* TASK STATEMENT
Repeat the records below exactly, leaving out every picture.

* RECORD EXCERPTS

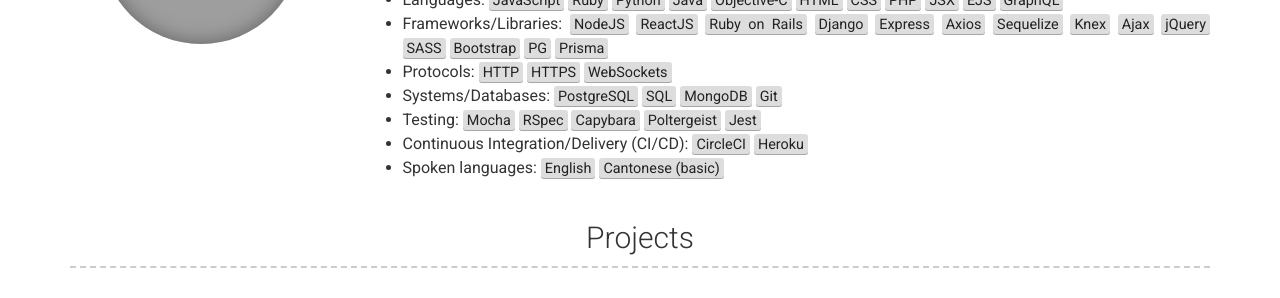
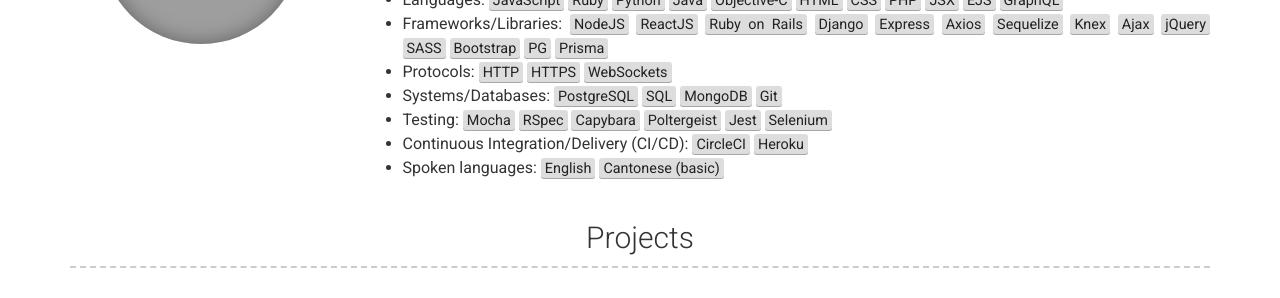
Before and after one commit to YvesDesjardins/YvesDesjardins.github.io, a Jekyll site: the page built from index.md, in a window 1280 px wide and 1400 px high, scrolled down 337 px. Shown: the part 148-446 px from the top of the window. Built offline with Jekyll 4.4.1, drawn with Linux system fonts in a browser that asks for light colours; grey boxes are pictures that could not be loaded.

Commit message:
add selenium to skills and experience

```diff
--- a/_config.yml
+++ b/_config.yml
@@ -25,7 +25,7 @@
     - Frameworks/Libraries: <mark>NodeJS</mark> <mark>ReactJS</mark> <mark>Ruby on Rails</mark> <mark>Django</mark> <mark>Express</mark> <mark>Axios</Mark> <mark>Sequelize</mark> <mark>Knex</mark> <mark>Ajax</mark> <mark>jQuery</mark> <mark>SASS</mark> <mark>Bootstrap</mark> <mark>PG</mark> <mark>Prisma</mark>
     - Protocols: <mark>HTTP</mark> <mark>HTTPS</mark> <mark>WebSockets</mark>
     - Systems/Databases: <mark>PostgreSQL</mark> <mark>SQL</mark> <mark>MongoDB</mark> <mark>Git</mark>
-    - Testing: <mark>Mocha</mark> <mark>RSpec</mark> <mark>Capybara</mark> <mark>Poltergeist</mark> <mark>Jest</mark>
+    - Testing: <mark>Mocha</mark> <mark>RSpec</mark> <mark>Capybara</mark> <mark>Poltergeist</mark> <mark>Jest</mark> <mark>Selenium</mark>
     - Continuous Integration/Delivery (CI/CD): <mark>CircleCI</mark> <mark>Heroku</mark>
     - Spoken languages: <mark>English</mark> <mark>Cantonese (basic)</mark>
 
--- a/_data/experience.yml
+++ b/_data/experience.yml
@@ -3,7 +3,7 @@
   job_title: Full Stack Developer
   dates: May 2019 - Current
   description: | # this will include new lines to allow paragraphs
-    Full stack developer with The Perk. Working with <mark>NodeJS</mark> <mark>GraphQL</mark> <mark>Express</mark> <mark>Knex</mark> <mark>Bookshelf</mark> <mark>Apollo Server</mark> <mark>CircleCI</mark>
+    Full stack developer with The Perk. Working with <mark>NodeJS</mark> <mark>GraphQL</mark> <mark>Express</mark> <mark>Knex</mark> <mark>Bookshelf</mark> <mark>Apollo Server</mark> <mark>CircleCI</mark> <mark>Selenium</mark>
 
 - company: CIBC
   link: cibc.com
```
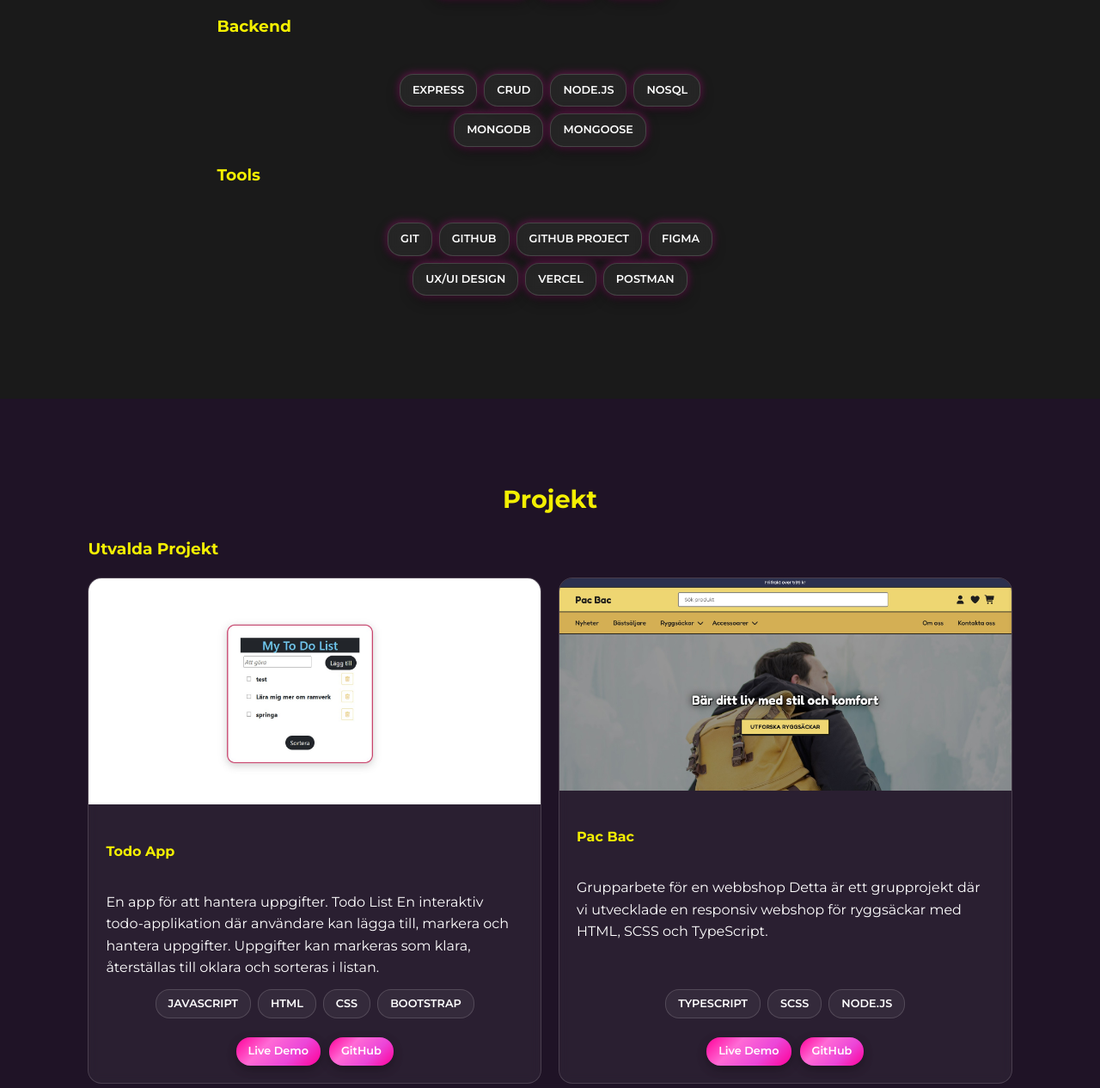
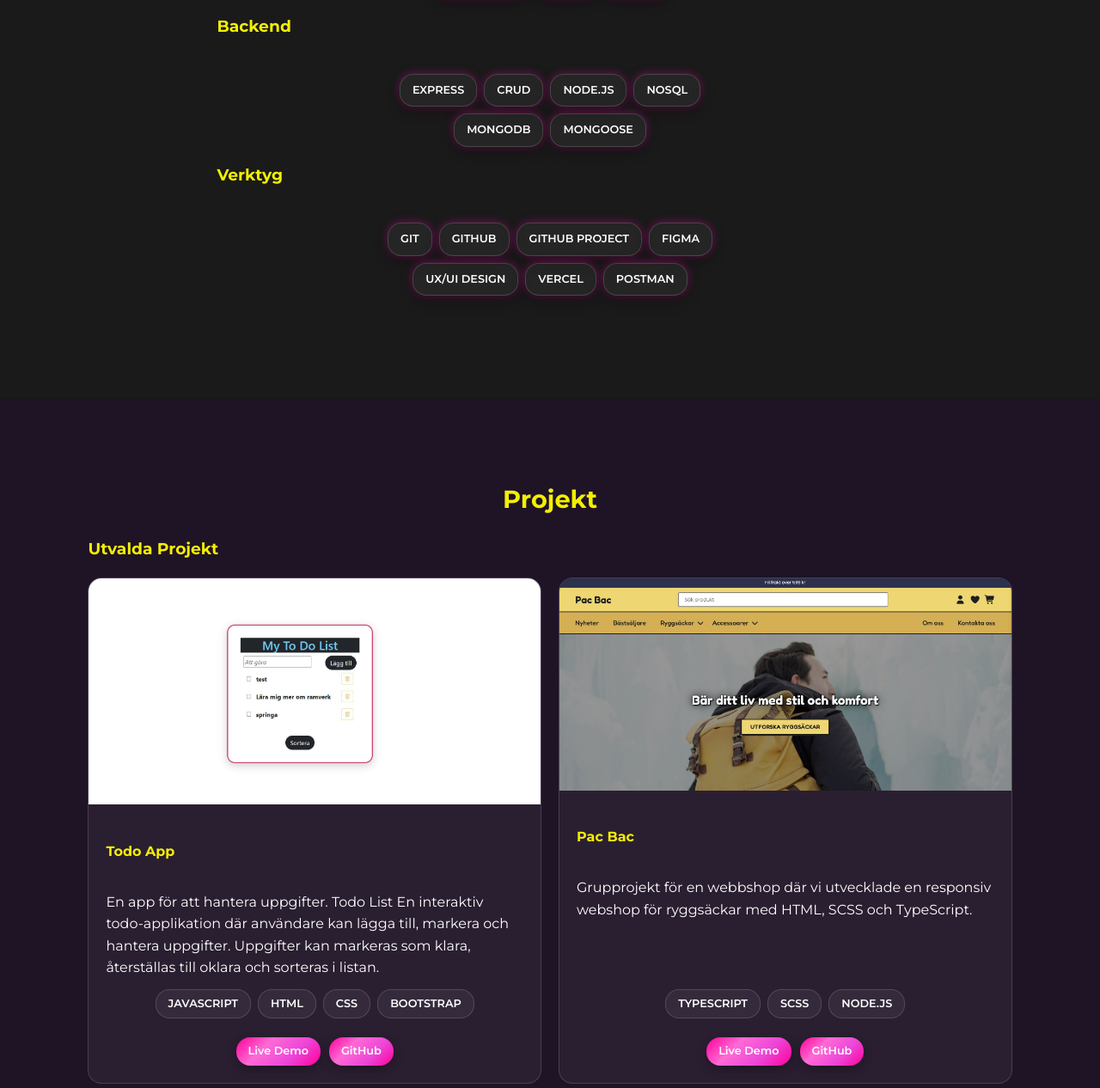
Before and after one commit to cedstein/Portfolio, a website built with Vite: page index.html in a window 1280 px wide. Shown: the part 1917-3183 px from the top of the page at 86% size. Built offline with nearby package versions, Linux system fonts and the light colour scheme.

Commit message:
refactor: update skills section headings to Swedish and improve project description clarity

```diff
--- a/index.html
+++ b/index.html
@@ -62,7 +62,7 @@
 
   <section id="skills">
     <div class="section-inner">
-      <h2>Skills</h2>
+      <h2>Färdigheter</h2>
       <h3 class="skillsHeader">Frontend</h3>
       <div class="skills-grid">
         <div class="skill-card">HTML5</div>
@@ -89,7 +89,7 @@
 
       </div>
 
-      <h3 class="skillsHeader">Tools</h3>
+      <h3 class="skillsHeader">Verktyg</h3>
       <div class="skills-grid">
         <div class="skill-card">Git</div>
         <div class="skill-card">GitHub</div>
@@ -139,8 +139,7 @@
           </div>
           <div class="project-content">
             <h4>Pac Bac</h4>
-            <p>Grupparbete för en webbshop
-              Detta är ett grupprojekt där vi utvecklade en responsiv webshop för ryggsäckar med HTML, SCSS och
+            <p>Grupprojekt för en webbshop där vi utvecklade en responsiv webshop för ryggsäckar med HTML, SCSS och
               TypeScript.
 
             </p>
@@ -181,23 +180,7 @@
           </div>
         </div>
 
-        <!--  <div class="project">
-          <div class="project-media">
-            <img class="project-image" src="/Other2.jpg" alt="Projekt 2">
-          </div>
-          <div class="project-content">
-            <h4>Projekt 2</h4>
-            <p>Beskrivning av projektet</p>
-            <div class="project-skills">
-              <span class="project-skill">HTML</span>
-              <span class="project-skill">CSS</span>
-            </div>
-            <div class="project-links">
-              <a href="#" target="_blank" class="project-btn">Live Demo</a>
-              <a href="#" target="_blank" class="project-btn">GitHub</a>
-            </div>
-          </div>
-        </div> -->
+
       </div>
 
     </div>
```
Also changed, not shown: public/Profilbild.jpg (deleted), public/bild C.jpg (deleted).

* SOLUTION
Before and after one commit to YvesDesjardins/YvesDesjardins.github.io, a Jekyll site: the page built from index.md, in a window 1280 px wide and 1400 px high, scrolled down 337 px. Shown: the part 148-446 px from the top of the window. Built offline with Jekyll 4.4.1, drawn with Linux system fonts in a browser that asks for light colours; grey boxes are pictures that could not be loaded.

Commit message:
add selenium to skills and experience

```diff
--- a/_config.yml
+++ b/_config.yml
@@ -25,7 +25,7 @@
     - Frameworks/Libraries: <mark>NodeJS</mark> <mark>ReactJS</mark> <mark>Ruby on Rails</mark> <mark>Django</mark> <mark>Express</mark> <mark>Axios</Mark> <mark>Sequelize</mark> <mark>Knex</mark> <mark>Ajax</mark> <mark>jQuery</mark> <mark>SASS</mark> <mark>Bootstrap</mark> <mark>PG</mark> <mark>Prisma</mark>
     - Protocols: <mark>HTTP</mark> <mark>HTTPS</mark> <mark>WebSockets</mark>
     - Systems/Databases: <mark>PostgreSQL</mark> <mark>SQL</mark> <mark>MongoDB</mark> <mark>Git</mark>
-    - Testing: <mark>Mocha</mark> <mark>RSpec</mark> <mark>Capybara</mark> <mark>Poltergeist</mark> <mark>Jest</mark>
+    - Testing: <mark>Mocha</mark> <mark>RSpec</mark> <mark>Capybara</mark> <mark>Poltergeist</mark> <mark>Jest</mark> <mark>Selenium</mark>
     - Continuous Integration/Delivery (CI/CD): <mark>CircleCI</mark> <mark>Heroku</mark>
     - Spoken languages: <mark>English</mark> <mark>Cantonese (basic)</mark>
 
--- a/_data/experience.yml
+++ b/_data/experience.yml
@@ -3,7 +3,7 @@
   job_title: Full Stack Developer
   dates: May 2019 - Current
   description: | # this will include new lines to allow paragraphs
-    Full stack developer with The Perk. Working with <mark>NodeJS</mark> <mark>GraphQL</mark> <mark>Express</mark> <mark>Knex</mark> <mark>Bookshelf</mark> <mark>Apollo Server</mark> <mark>CircleCI</mark>
+    Full stack developer with The Perk. Working with <mark>NodeJS</mark> <mark>GraphQL</mark> <mark>Express</mark> <mark>Knex</mark> <mark>Bookshelf</mark> <mark>Apollo Server</mark> <mark>CircleCI</mark> <mark>Selenium</mark>
 
 - company: CIBC
   link: cibc.com
```
Before and after one commit to cedstein/Portfolio, a website built with Vite: page index.html in a window 1280 px wide. Shown: the part 1917-3183 px from the top of the page at 86% size. Built offline with nearby package versions, Linux system fonts and the light colour scheme.

Commit message:
refactor: update skills section headings to Swedish and improve project description clarity

```diff
--- a/index.html
+++ b/index.html
@@ -62,7 +62,7 @@
 
   <section id="skills">
     <div class="section-inner">
-      <h2>Skills</h2>
+      <h2>Färdigheter</h2>
       <h3 class="skillsHeader">Frontend</h3>
       <div class="skills-grid">
         <div class="skill-card">HTML5</div>
@@ -89,7 +89,7 @@
 
       </div>
 
-      <h3 class="skillsHeader">Tools</h3>
+      <h3 class="skillsHeader">Verktyg</h3>
       <div class="skills-grid">
         <div class="skill-card">Git</div>
         <div class="skill-card">GitHub</div>
@@ -139,8 +139,7 @@
           </div>
           <div class="project-content">
             <h4>Pac Bac</h4>
-            <p>Grupparbete för en webbshop
-              Detta är ett grupprojekt där vi utvecklade en responsiv webshop för ryggsäckar med HTML, SCSS och
+            <p>Grupprojekt för en webbshop där vi utvecklade en responsiv webshop för ryggsäckar med HTML, SCSS och
               TypeScript.
 
             </p>
@@ -181,23 +180,7 @@
           </div>
         </div>
 
-        <!--  <div class="project">
-          <div class="project-media">
-            <img class="project-image" src="/Other2.jpg" alt="Projekt 2">
-          </div>
-          <div class="project-content">
-            <h4>Projekt 2</h4>
-            <p>Beskrivning av projektet</p>
-            <div class="project-skills">
-              <span class="project-skill">HTML</span>
-              <span class="project-skill">CSS</span>
-            </div>
-            <div class="project-links">
-              <a href="#" target="_blank" class="project-btn">Live Demo</a>
-              <a href="#" target="_blank" class="project-btn">GitHub</a>
-            </div>
-          </div>
-        </div> -->
+
       </div>
 
     </div>
```
Also changed, not shown: public/Profilbild.jpg (deleted), public/bild C.jpg (deleted).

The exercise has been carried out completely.